The first few weeks of the season will provide strong clues about the Phillies' chances. Ace Cole Hamels' health will be perhaps the most significant factor. He is scheduled to debut next Friday in Colorado. Hamels, 25, made only one Grapefruit League start in a spring that was disrupted by concerns about his left elbow.

Hamels threw 2621/3 innings last season, including the playoffs; he had never before thrown more than 200 innings in one year. The Phillies, conscious of the risk to Hamels' arm, eased him into spring training slowly.

But on March 17, after experiencing persistent tightness and inflammation in his left elbow, Hamels returned to Philadelphia to meet with a team physician. He was relieved that the doctor found no structural damage, but the setback underscored the fragility of any pitcher after a lengthy postseason.
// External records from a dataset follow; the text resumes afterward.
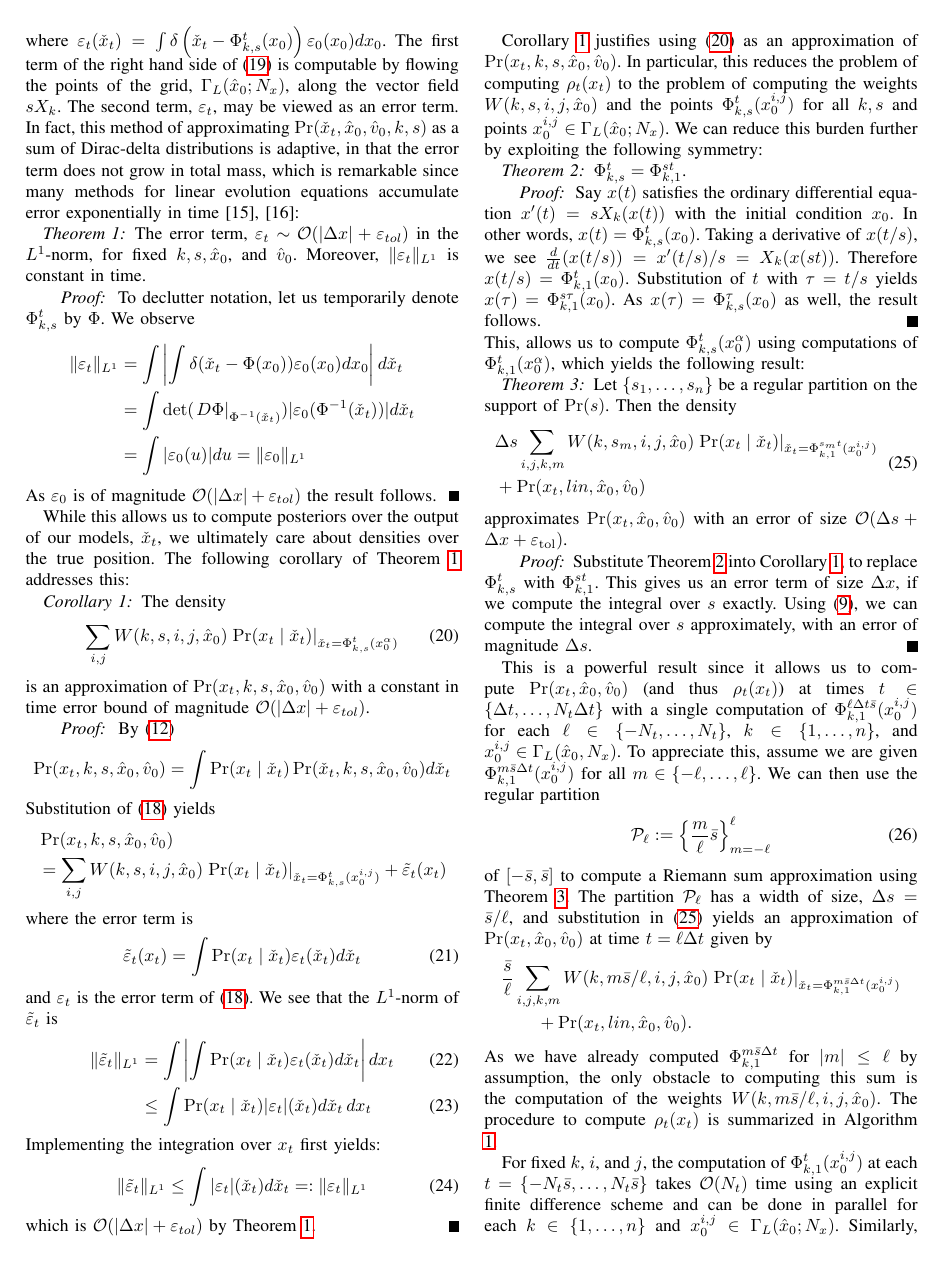
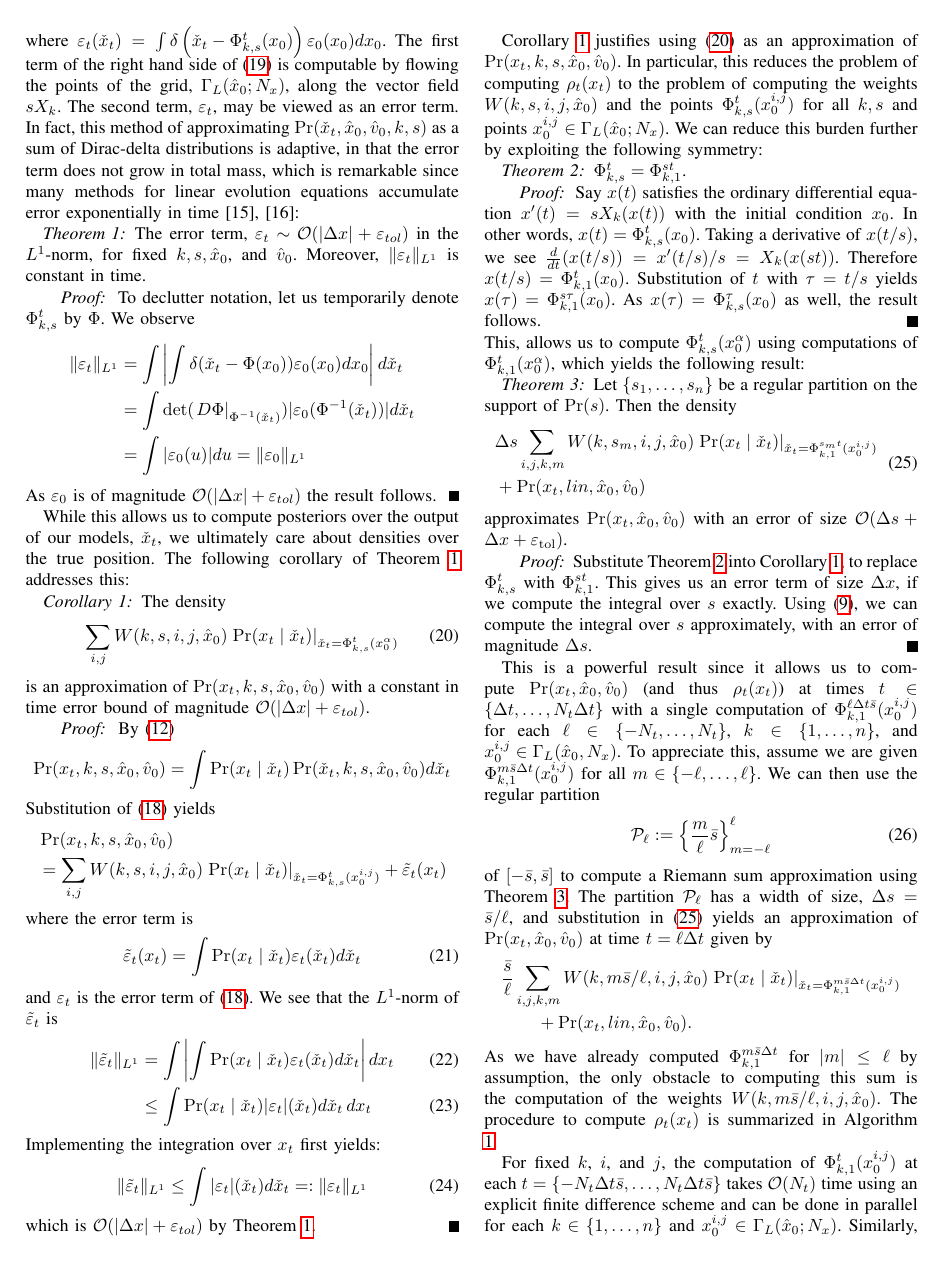
Before and after one commit to OkayHughes/iros2017_paper, a LaTeX paper (pedestrian_forecasting_iros_2017.tex): page 5 of 8. Compiled offline with pdfLaTeX.

Commit message:
fixed a math typo

```diff
--- a/pedestrian_forecasting_iros_2017.tex
+++ b/pedestrian_forecasting_iros_2017.tex
@@ -546,7 +546,7 @@ The procedure to compute  $\rho_t(x_t)$ is summarized in Algorithm \ref{alg:1}.
 
 %Steps \ref{alg1:step1} and \ref{alg1:step2} are where the bulk of the work occurs.
 %Fortunately, these two steps are embarrassingly parallel and yield tolerable computational complexity for real-time computation.
-For fixed $k$, $i$, and $j$, the computation of $\Phi_{k,1}^t(x_0^{i,j})$ at each $t = \{-N_t\bar{s} ,\dots, N_t \bar{s}\}$ takes $\mathcal{O}(N_t)$ time using an explicit finite difference scheme and can be done in parallel for each $k \in \{1,\dots, n\}$ and $x_0^{i,j} \in \Gamma_L( \hat{x}_0; N_x)$.
+For fixed $k$, $i$, and $j$, the computation of $\Phi_{k,1}^t(x_0^{i,j})$ at each $t = \{-N_t \Delta t \bar{s} ,\dots, N_t \Delta t \bar{s}\}$ takes $\mathcal{O}(N_t)$ time using an explicit finite difference scheme and can be done in parallel for each $k \in \{1,\dots, n\}$ and $x_0^{i,j} \in \Gamma_L( \hat{x}_0; N_x)$.
 Similarly, computing $W(k,s,i,j,\hat{x}_0)$ constitutes a series of parallel function evaluations over tuples $(k,s,i,j)$ of the posterior distributions described in \eqref{eq:pgm}, where the continuous variable $s$ is only required at finitely many places in Algorithm \ref{alg:1}.
 If the posteriors represented by the arrows in \eqref{eq:pgm} are efficiently computably then the computation of $W(k,s,i,j, \hat{x}_0)$ is equally efficient.
 %We summarize this in the following theorem:
```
Hamels did not make a Grapefruit League appearance after the examination, instead pitching twice in the lower-stress environment of minor-league games and reporting no issues. He is set to start tomorrow's exhibition against the Tampa Bay Rays at Citizens Bank Park, and six days later against the Colorado Rockies. The Phillies will carefully monitor Hamels' results, velocity and elbow, hoping for a smooth beginning.

The next three spots in the starting rotation also will be crucial to the team's hopes of repeating. Brett Myers will pitch on opening night, and after Hamels begins his season, the righthander will be the No. 2 starter. After a disastrous first half of last season, Myers pitched well after returning from a minor-league demotion in late July. A free agent after this season, he hopes to remain in Philadelphia, but the team wants to first see him pitch consistently.

Pitching coach Rich Dubee maintained during spring training that Myers, who lost about 30 pounds during the off-season, can be successful if committed. "Brett can have any type of season he wants to have," Dubee said.

Behind Myers, 46-year-old Jamie Moyer's age renders him perennially fragile. Joe Blanton, the fourth starter, seems more stable after posting a 2.45 earned run average this spring. "He came in good shape, and he's looked good," manager Charlie Manuel said.

Chan Ho Park, 35, was awarded the fifth spot in the rotation over J.A. Happ. Although his spring ERA was 2.53, Park last made more than 30 starts in a single season in 2001, when he started 35 games for the Los Angeles Dodgers. Early in the season, the Phillies will monitor Park's ability to pitch deep into games. He will make his first start April 12 in Colorado.

The offense's early performance will indicate whether a lack of spring at-bats for many regulars becomes an April issue. Manuel expressed concern yesterday that many of his players did not reach the 65-70 at-bats that the manager believes is necessary to prepare for the regular season. Because of the World Baseball Classic and injuries, Pedro Feliz, Shane Victorino, Chase Utley, Jimmy Rollins, Carlos Ruiz, Matt Stairs and Chris Coste fell short of that total.

"A lot of our guys didn't get the necessary at-bats to show they were ready to go," Manuel said. If the team does not begin the season well offensively, the manager will surely blame the lack of spring at-bats.

The Phillies also will monitor the continued recovery of Utley and Feliz from hip and back surgeries, respectively. Both infielders recovered more quickly than expected and are likely to be in the opening-night lineup against Atlanta.

According to The Fielding Bible, a book that evaluates defense, Feliz fell from first to 10th among major-league third basemen last season. (Utley was rated the best second baseman in baseball.) The Phillies hope that Feliz's decline will be reversed by the surgery, and that Utley's aggressive playing style does not risk further health problems.

Despite all these particulars, Manuel said yesterday that the most important element to repeating is desire, and he feels the Phillies are motivated. "Wanting it is the main thing," he said. "Wanting it."

Sheffield's status. Gary Sheffield, released by the Detroit Tigers earlier this week, met with the Reds yesterday. Cincinnati's manager, Dusty Baker, said he could offer Sheffield only limited playing time.

The Phillies remain interested in Sheffield, although they are unsure if the 40-year-old will accept a part-time role. While the Phillies' starting outfield is set, Chris Dickerson, Jerry Hairston Jr., Jonny Gomes and Laynce Nix are competing for the left-field job in Cincinnati.

The game. The Phillies lost to the Nationals, 12-10, sealing their Grapefruit League record at 12-18-2. . . . Ryan Howard hit his Grapefruit League-leading 10th home run, and Feliz went 4 for 5 with three doubles. . . . Moyer pitched four innings and allowed 11 hits, nine runs, two walks and three home runs. He struck out three.